YOUR OBJECTIVE:
Every entry below should be reproduced exactly; no picture is to be included.

User interface change data
'''

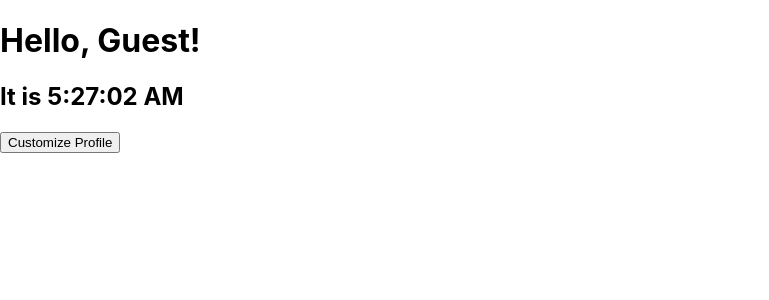
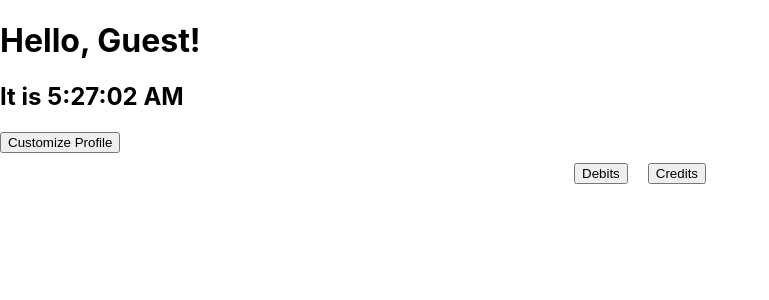
Before and after one commit to Jorge-Perez-00/Assignment-3, a React (Create React App) app: page / in a window 1280 px wide. Shown: the top 300 px of the page, without its empty margins (0-769 px from the left). Built offline with nearby package versions, Linux system fonts and the light colour scheme.

Commit message:
Implemented the component that shows the API data

```diff
--- a/package.json
+++ b/package.json
@@ -7,6 +7,7 @@
     "@testing-library/jest-dom": "^5.16.4",
     "@testing-library/react": "^12.1.4",
     "@testing-library/user-event": "^13.5.0",
+    "axios": "^0.26.1",
     "react": "^18.0.0",
     "react-dom": "^18.0.0",
     "react-scripts": "5.0.0",
--- a/src/App.css
+++ b/src/App.css
@@ -2,37 +2,12 @@
   text-align: center;
 }
 
-.App-logo {
-  height: 40vmin;
-  pointer-events: none;
+.content{
+  width: 100%;
+  text-align: center;
 }
 
-@media (prefers-reduced-motion: no-preference) {
-  .App-logo {
-    animation: App-logo-spin infinite 20s linear;
-  }
+.info{
+  display: inline-block;
+  margin: 10px;
 }
-
-.App-header {
-  background-color: #282c34;
-  min-height: 100vh;
-  display: flex;
-  flex-direction: column;
-  align-items: center;
-  justify-content: center;
-  font-size: calc(10px + 2vmin);
-  color: white;
-}
-
-.App-link {
-  color: #61dafb;
-}
-
-@keyframes App-logo-spin {
-  from {
-    transform: rotate(0deg);
-  }
-  to {
-    transform: rotate(360deg);
-  }
-}
--- a/src/App.js
+++ b/src/App.js
@@ -3,6 +3,7 @@ import { Component } from 'react'
 //import { Helmet } from 'react-helmet';
 import Clock from './components/Clock'
 import Customize from './components/Customize'
+import Content from './components/Content';
 
 class App extends Component {
   constructor(props) {
@@ -38,10 +39,12 @@ class App extends Component {
 
     return (
       <div style={{color: tColor}}>
-        <h1>Hello, {username}!</h1>
-
-        <Clock />
-        <Customize update={this.updateProfile} />
+        <div>
+          <h1>Hello, {username}!</h1>
+          <Clock />
+          <Customize username = {this.state.username} backgroundColor = {this.state.backgroundColor} textColor = {this.state.textColor} update={this.updateProfile} />
+        </div>
+        <Content/>
 
       </div>
 
--- /dev/null
+++ b/src/components/Content.js
@@ -0,0 +1,134 @@
+import { Component } from 'react'
+import axios from 'axios';
+
+
+
+
+class Content extends Component {
+    constructor(props) {
+        super(props);
+        this.state = {
+            pressedDebits: false,
+            pressedCredits: false,
+            apiData: []
+        }
+
+    }
+
+
+    debitsClicked = async () => {
+        this.setState({
+            pressedDebits: true,
+            pressedCredits: this.state.pressedCredits ? false : false
+        });
+
+        let debitsAPI = 'https://moj-api.herokuapp.com/debits';
+
+        try{
+            let response = await axios.get(debitsAPI);
+
+            this.setState({apiData: response.data})
+        } catch (error) {
+            if(error.response) {
+                console.log(error.response.data);
+                console.log(error.response.status);
+            }
+        }
+
+
+    }
+
+    creditsClicked = async () => {
+        this.setState({
+            pressedCredits: true,
+            pressedDebits: this.state.pressedDebits ? false : false
+        })
+
+        let creditsAPI = 'https://moj-api.herokuapp.com/credits';
+
+        try {
+            let response = await axios.get(creditsAPI);
+
+            this.setState({apiData: response.data})
+        } catch (error) {
+            if (error.response) {
+                console.log(error.response.data);
+                console.log(error.response.status);
+            }
+        }
+    }
+
+
+    makeList = () => {
+        let data = this.state.apiData;
+
+        let list = data.map( (debit) => {
+            return (
+                <tr>
+                    <td>{debit.date.slice(0,10)}</td>
+                    <td>{debit.description}</td>
+                    <td>{debit.amount}</td>
+                </tr>
+            )
+        });
+        return list;
+    }
+
+
+
+
+
+    render(){
+        let debits = this.state.pressedDebits;
+        let credits = this.state.pressedCredits;
+
+        let data;
+
+        if(debits){
+            data = (
+                <div>
+                    <h1>DEBITS</h1>,
+                    <table>
+                        <tr>
+                            <th>Date</th>
+                            <th>Description</th>
+                            <th>Amount</th>
+                        </tr>
+                        {this.makeList()}
+                    </table>
+
+                </div>
+            )
+        }
+        else if(credits){
+            data = (
+                <div>
+                    <h1>CREDITS</h1>,
+                    <table>
+                        <tr>
+                            <th>Date</th>
+                            <th>Description</th>
+                            <th>Amount</th>
+                        </tr>
+                        {this.makeList()}
+                    </table>
+                </div>
+            )
+        }
+
+        return(
+            <div>
+                <div class="content">
+                <button class="info" onClick={this.debitsClicked}>Debits</button>
+                <button class="info" onClick={this.creditsClicked}>Credits</button>
+                </div>
+                {data}
+            </div>
+        )
+    }
+
+}
+
+
+
+export default (Content)
--- a/src/components/Customize.js
+++ b/src/components/Customize.js
@@ -6,9 +6,9 @@ class Customize extends Component {
     constructor(props) {
         super(props);
         this.state = {
-            name: "",
-            backgroundColor: "",
-            textColor: "",
+            name: this.props.username,
+            backgroundColor: this.props.backgroundColor,
+            textColor: this.props.textColor,
             buttonPressed: false
         }
 
```
Also changed, not shown: 1 other file (tests, documents, lock files or other folders).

'''

RESPONSE TO THE EXERCISE:
Before and after one commit to Jorge-Perez-00/Assignment-3, a React (Create React App) app: page / in a window 1280 px wide. Shown: the top 300 px of the page, without its empty margins (0-769 px from the left). Built offline with nearby package versions, Linux system fonts and the light colour scheme.

Commit message:
Implemented the component that shows the API data

```diff
--- a/package.json
+++ b/package.json
@@ -7,6 +7,7 @@
     "@testing-library/jest-dom": "^5.16.4",
     "@testing-library/react": "^12.1.4",
     "@testing-library/user-event": "^13.5.0",
+    "axios": "^0.26.1",
     "react": "^18.0.0",
     "react-dom": "^18.0.0",
     "react-scripts": "5.0.0",
--- a/src/App.css
+++ b/src/App.css
@@ -2,37 +2,12 @@
   text-align: center;
 }
 
-.App-logo {
-  height: 40vmin;
-  pointer-events: none;
+.content{
+  width: 100%;
+  text-align: center;
 }
 
-@media (prefers-reduced-motion: no-preference) {
-  .App-logo {
-    animation: App-logo-spin infinite 20s linear;
-  }
+.info{
+  display: inline-block;
+  margin: 10px;
 }
-
-.App-header {
-  background-color: #282c34;
-  min-height: 100vh;
-  display: flex;
-  flex-direction: column;
-  align-items: center;
-  justify-content: center;
-  font-size: calc(10px + 2vmin);
-  color: white;
-}
-
-.App-link {
-  color: #61dafb;
-}
-
-@keyframes App-logo-spin {
-  from {
-    transform: rotate(0deg);
-  }
-  to {
-    transform: rotate(360deg);
-  }
-}
--- a/src/App.js
+++ b/src/App.js
@@ -3,6 +3,7 @@ import { Component } from 'react'
 //import { Helmet } from 'react-helmet';
 import Clock from './components/Clock'
 import Customize from './components/Customize'
+import Content from './components/Content';
 
 class App extends Component {
   constructor(props) {
@@ -38,10 +39,12 @@ class App extends Component {
 
     return (
       <div style={{color: tColor}}>
-        <h1>Hello, {username}!</h1>
-
-        <Clock />
-        <Customize update={this.updateProfile} />
+        <div>
+          <h1>Hello, {username}!</h1>
+          <Clock />
+          <Customize username = {this.state.username} backgroundColor = {this.state.backgroundColor} textColor = {this.state.textColor} update={this.updateProfile} />
+        </div>
+        <Content/>
 
       </div>
 
--- /dev/null
+++ b/src/components/Content.js
@@ -0,0 +1,134 @@
+import { Component } from 'react'
+import axios from 'axios';
+
+
+
+
+class Content extends Component {
+    constructor(props) {
+        super(props);
+        this.state = {
+            pressedDebits: false,
+            pressedCredits: false,
+            apiData: []
+        }
+
+    }
+
+
+    debitsClicked = async () => {
+        this.setState({
+            pressedDebits: true,
+            pressedCredits: this.state.pressedCredits ? false : false
+        });
+
+        let debitsAPI = 'https://moj-api.herokuapp.com/debits';
+
+        try{
+            let response = await axios.get(debitsAPI);
+
+            this.setState({apiData: response.data})
+        } catch (error) {
+            if(error.response) {
+                console.log(error.response.data);
+                console.log(error.response.status);
+            }
+        }
+
+
+    }
+
+    creditsClicked = async () => {
+        this.setState({
+            pressedCredits: true,
+            pressedDebits: this.state.pressedDebits ? false : false
+        })
+
+        let creditsAPI = 'https://moj-api.herokuapp.com/credits';
+
+        try {
+            let response = await axios.get(creditsAPI);
+
+            this.setState({apiData: response.data})
+        } catch (error) {
+            if (error.response) {
+                console.log(error.response.data);
+                console.log(error.response.status);
+            }
+        }
+    }
+
+
+    makeList = () => {
+        let data = this.state.apiData;
+
+        let list = data.map( (debit) => {
+            return (
+                <tr>
+                    <td>{debit.date.slice(0,10)}</td>
+                    <td>{debit.description}</td>
+                    <td>{debit.amount}</td>
+                </tr>
+            )
+        });
+        return list;
+    }
+
+
+
+
+
+    render(){
+        let debits = this.state.pressedDebits;
+        let credits = this.state.pressedCredits;
+
+        let data;
+
+        if(debits){
+            data = (
+                <div>
+                    <h1>DEBITS</h1>,
+                    <table>
+                        <tr>
+                            <th>Date</th>
+                            <th>Description</th>
+                            <th>Amount</th>
+                        </tr>
+                        {this.makeList()}
+                    </table>
+
+                </div>
+            )
+        }
+        else if(credits){
+            data = (
+                <div>
+                    <h1>CREDITS</h1>,
+                    <table>
+                        <tr>
+                            <th>Date</th>
+                            <th>Description</th>
+                            <th>Amount</th>
+                        </tr>
+                        {this.makeList()}
+                    </table>
+                </div>
+            )
+        }
+
+        return(
+            <div>
+                <div class="content">
+                <button class="info" onClick={this.debitsClicked}>Debits</button>
+                <button class="info" onClick={this.creditsClicked}>Credits</button>
+                </div>
+                {data}
+            </div>
+        )
+    }
+
+}
+
+
+
+export default (Content)
--- a/src/components/Customize.js
+++ b/src/components/Customize.js
@@ -6,9 +6,9 @@ class Customize extends Component {
     constructor(props) {
         super(props);
         this.state = {
-            name: "",
-            backgroundColor: "",
-            textColor: "",
+            name: this.props.username,
+            backgroundColor: this.props.backgroundColor,
+            textColor: this.props.textColor,
             buttonPressed: false
         }
 
```
Also changed, not shown: 1 other file (tests, documents, lock files or other folders).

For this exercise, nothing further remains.